We were revolutionary, we had the best product in the world, we had a real high price, but our product cost less to build than the ones with the low price. We had a company. We had investors. We had advisers. We had professionals around telling us how to establish a company — you need a president, director of operations, and here’s what he does. Investors were telling us all the people we needed and what their roles would be. At that time, Steve didn’t have an official title. You just participated in everything and learned how to run everything. But I hate politics, so I said, leave me out of running the company, just don’t kick me out.
I stayed in the laboratory. I wanted to do hardware, software for the rest of my life. I believe engineers are the best people in the world, and I wanted to be an engineer for life. I never wanted to move up the management ladder. Engineers are where brilliant ideas can become reality. There were a lot of great ideas, but they are not worth much on paper. You better have some working model; you better have an engineer who can build it.

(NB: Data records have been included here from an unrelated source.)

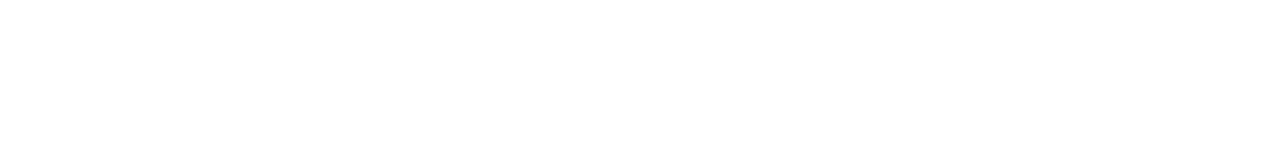
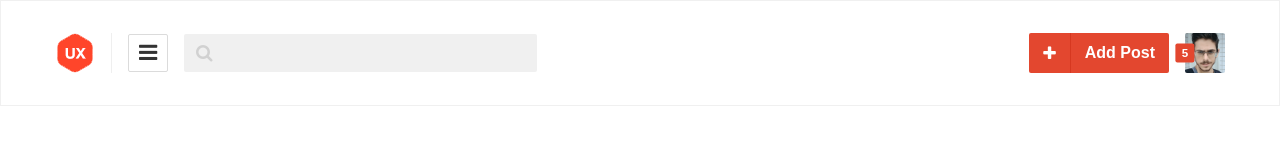
Before and after one commit to rgraziosi/Exemplo, a plain HTML site: page index.html in a window 1280 px wide. Drawn offline with Linux system fonts and the light colour scheme.

Commit message:
Publicação da Estrutura do Header

```diff
--- a/css/global.less
+++ b/css/global.less
@@ -24,3 +24,5 @@ body {
 	height:inherit;
 	max-width:1170px;
 }
+
+.o-flex { display: flex; }
--- a/css/header.less
+++ b/css/header.less
@@ -1 +1,117 @@
 /* CSS Document */
+
+@smallDesk: ~"only screen and (max-width: 1150px)";
+@tablet: ~"only screen and (max-width: 992px)";
+@smartPhones: ~"only screen and (max-width: 768px)";
+
+header{
+	height: 40px;
+	padding: 2rem 0;
+	border: 1px solid #f0f0f0;
+}
+
+.c-header{
+	display: flex;
+	justify-content: space-between;
+	align-content: center;
+	> *{
+		display: flex;
+		align-items: center;
+	}
+	.o-left{
+		justify-content: flex-start;
+		flex-grow: 2;
+	}
+	.o-right {
+		justify-content: flex-end;
+		flex-grow: 1;
+	}
+}
+
+.o-logo {
+	padding-right: 1rem;
+	border-right: 1px solid #efefef;
+	display: flex;
+	align-items: center;
+	img {
+		width: 100%;
+		height: 100%;
+		object-fit: contain;
+	}
+}
+
+.o-menu {
+	margin: 0 1rem;
+	padding: 10px;
+	border: 1px solid #dbdbdb;
+	line-height: 1rem;
+	border-radius: 2px;
+}
+
+.o-searchbar {
+	display: flex;
+	flex-grow: 2;
+	> *{
+		background: #f0f0f0;
+		border: none;
+		padding: 0.725rem;
+	}
+	button {
+		color: #d1d1d1;
+		border-top-left-radius: 2px;
+		border-bottom-left-radius: 2px;
+	}
+	input {
+		color: #000;
+		border-top-right-radius: 2px;
+		border-bottom-right-radius: 2px;
+		flex:0 0 45%;
+	}
+}
+
+.o-addPost {
+	display: flex;
+	> * {
+		background: #e3472f;
+		line-height: 1rem;
+		padding: 0.725rem 0.875rem;
+		color: #FFF;
+		align-items: center;
+	}
+	i {
+		border-top-left-radius: 2px;
+		border-bottom-left-radius: 2px;
+		border-right: 1px solid #d63820;
+	}
+	.o-info {
+		border-top-right-radius: 2px;
+		border-bottom-right-radius: 2px;
+		font-weight: bold;
+	}
+}
+
+.o-foto{
+	position: relative;
+	height: 40px;
+	width: 40px;
+	padding-left: 1rem;
+	img{
+		width: 100%;
+		height: 100%;
+		object-fit: cover;
+		border-radius: 2px;
+	}
+	.o-bandage{
+		position: absolute;
+		top: 50%;
+		transform: translate(-50%, -50% );
+		border-radius:2px;
+		background: #e3472f;
+		line-height: 1rem;
+		color: #FFF;
+		font-weight: bold;
+		font-size:0.725rem;
+		padding: 0.1rem 0.4rem;
+	}
+
+}
--- a/index.html
+++ b/index.html
@@ -19,7 +19,40 @@
 <link rel="stylesheet" href="css/footer.css">
 </head>
 
-<body>
+<body id="o-app">
+
+<header>
+	<div class="o-center c-header">
+
+		<div class="o-left">
+			<div class="o-logo">
+				<img src="imagens/logo.png" alt="UX" title="UX"/>
+			</div>
+			<div class="o-menu">
+				<i class="fa fa-bars fa-lg" aria-hidden="true"></i>
+			</div>
+			<div class="o-searchbar">
+				<button type="submit"><i class="fa fa-search fa-lg" aria-hidden="true"></i></button>
+				<input type="text" name="searchbar"/>
+			</div>
+
+		</div>
+
+		<div class="o-right">
+			<div class="o-addPost">
+				<i class="fa fa-plus" aria-hidden="true"></i>
+				<div class="o-info">
+					Add Post
+				</div>
+			</div>
+			<div class="o-foto">
+				<span class="o-bandage">5</span>
+				<img src="imagens/Rafael Graziosi.png" alt="foto usuario" title="foto do usuario">
+			</div>
+		</div>
+
+	</div>
+</header>
 
 </body>
 
```
Also changed, not shown: css/global.css, css/header.css, 1 other file.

When you design something, it has to work. It has to do the job. You have to take every precaution, because one little bug will come back to haunt you. That is what engineering is about, and you need that kind of precision when you are thinking out what kind of things do we put in a product.
FK: Is innovation something you are born with or is it something you can learn?
SW: My own thinking is that you are not born with it. I think everybody is born equally curious. Every little baby wants to learn everything about anything that starts to come into their eyes.
We are all born that way, but that doesn’t mean we’re all going to fit in a box and follow the same course. You have to take the same tests and you are called intelligent if you have the exact same answers as everyone else. But if you think differently and try to come up with answers that aren’t in the book, or if you challenge that thinking, you are called disruptive.
In schools there are 30 kids and one teacher, and you can’t have every kid doing everything randomly and independently. It doesn’t work in our system because of money. We don’t have one teacher per student. So we are trained all our lives to not be innovative.
I would do a lot of things outside of school. With my science fair projects, I discovered thinking about a problem and how to solve it. I was just lucky to be a creator, to create things on my own, and not just read about them in books.
I had no idea that in 1975 all the pieces were going to be there at the right price to make the personal computer affordable. I didn’t know that when I was learning. That wasn’t my goal. My goal was I wanted a computer of my own someday, because a computer sounded impressive.